Camouflage is one of the most widespread adaptations in nature, and perhaps the most common form of defence against predators. It's also used by some predators to creep up on their prey. It's found in numerous animal groups, from moths to birds.
Camouflage can be defined as all strategies that are involved in concealment, including preventing the detection or recognition of an object.
In nature, many types of camouflage exist. We're interested in the following strategies that are thought to be the most widespread:
-Background matching: when an animal matches the general colour, brightness, and pattern of the background.
-Disruptive coloration: when an animal has high contrast markings that break up the object outline and create false edges, to hide information about body shape.
-Masquerade: when recognition is prevented by an animal resembling an unimportant object in the environment, such as a leaf or stone.
For more information about camouflage theory we would refer you to the below papers and books.
- Diamond, J. & Bond, A. B. 2013. Concealing Coloration in Animals. Harvard University Press.
- Stevens, M. Sensory Ecology, Behaviour, and Evolution. 2013. Oxford University Press.
- Stevens, M. & Merilaita, S. (Editors). 2011. Animal Camouflage: From Mechanisms to Function. Cambridge University Press.
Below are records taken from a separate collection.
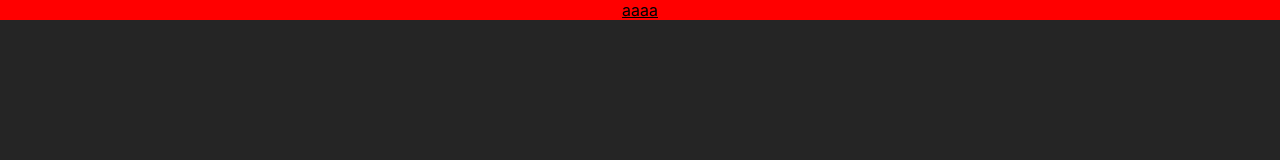
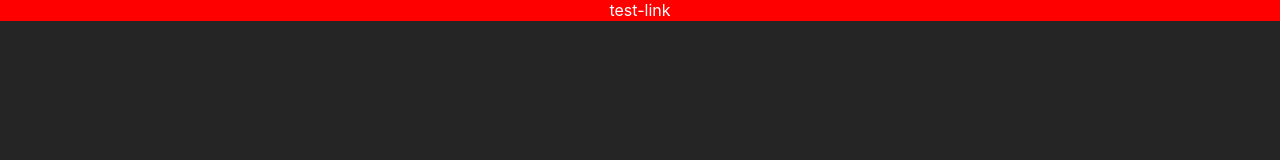
Before and after one commit to PavlovicWorkCo/Intern-aesop, a React app: page / in a window 1280 px wide. Shown: the top 160 px of the page. Built offline with nearby package versions, Linux system fonts and the light colour scheme.

Commit message:
feat:FakeLink

```diff
--- a/src/App.js
+++ b/src/App.js
@@ -1,14 +1,13 @@
-/* eslint-disable */
-
 import React, { Component } from 'react';
-import logo from './logo.svg';
+import FakeLink from './components/FakeLink/FakeLink';
 import './App.scss';
 
+/* eslint-disable react/prefer-stateless-function, react/jsx-filename-extension */
 class App extends Component {
   render() {
     return (
       <div className="App">
-        <a href="open-menu">aaaa</a>
+        <FakeLink href="/#menu" className="Link-test" text="test-link" />
       </div>
     );
   }
--- a/src/App.scss
+++ b/src/App.scss
@@ -1,4 +1,7 @@
 @import "styles/colors.scss";
+a {
+  text-decoration: none;
+}
 .App {
   text-align: center;
   background-color: $color-red;
@@ -6,3 +9,22 @@
   //   background-color: $color-green;
   // }
 }
+
+.Link-test {
+  color: white;
+  display: inline-block;
+  &::after {
+    content: '';
+    width: 0px;
+    height: 1px;
+    display: block;
+    background-color: white;
+    transition: width 0.5s;
+  }
+  &:hover::after {
+    width: 100%;
+    height: 1px;
+    background-color: white;
+    transition: width 0.5s;
+  }
+}
--- /dev/null
+++ b/src/components/FakeLink/FakeLink.jsx
@@ -0,0 +1,28 @@
+import PropTypes from 'prop-types';
+import React from 'react';
+
+const FakeLink = ({
+  text, className, href, onClick,
+}) => (
+  <a onClick={onClick} href={href} className={className}>
+    <span>
+      {text}
+    </span>
+  </a>
+);
+
+FakeLink.defaultProps = {
+  text: null,
+  className: null,
+  href: null,
+  onClick: null,
+};
+
+FakeLink.propTypes = {
+  text: PropTypes.string,
+  className: PropTypes.string,
+  href: PropTypes.string,
+  onClick: PropTypes.string,
+};
+
+export default FakeLink;
```
Also changed, not shown: src/components/Links/Links.jsx (deleted).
- Stevens, M. & Merilaita, S. 2009. Animal camouflage: current issues and new perspectives. Philosophical Transactions of the Royal Society, Series B. 364: 423-427. (And other papers in this special issue).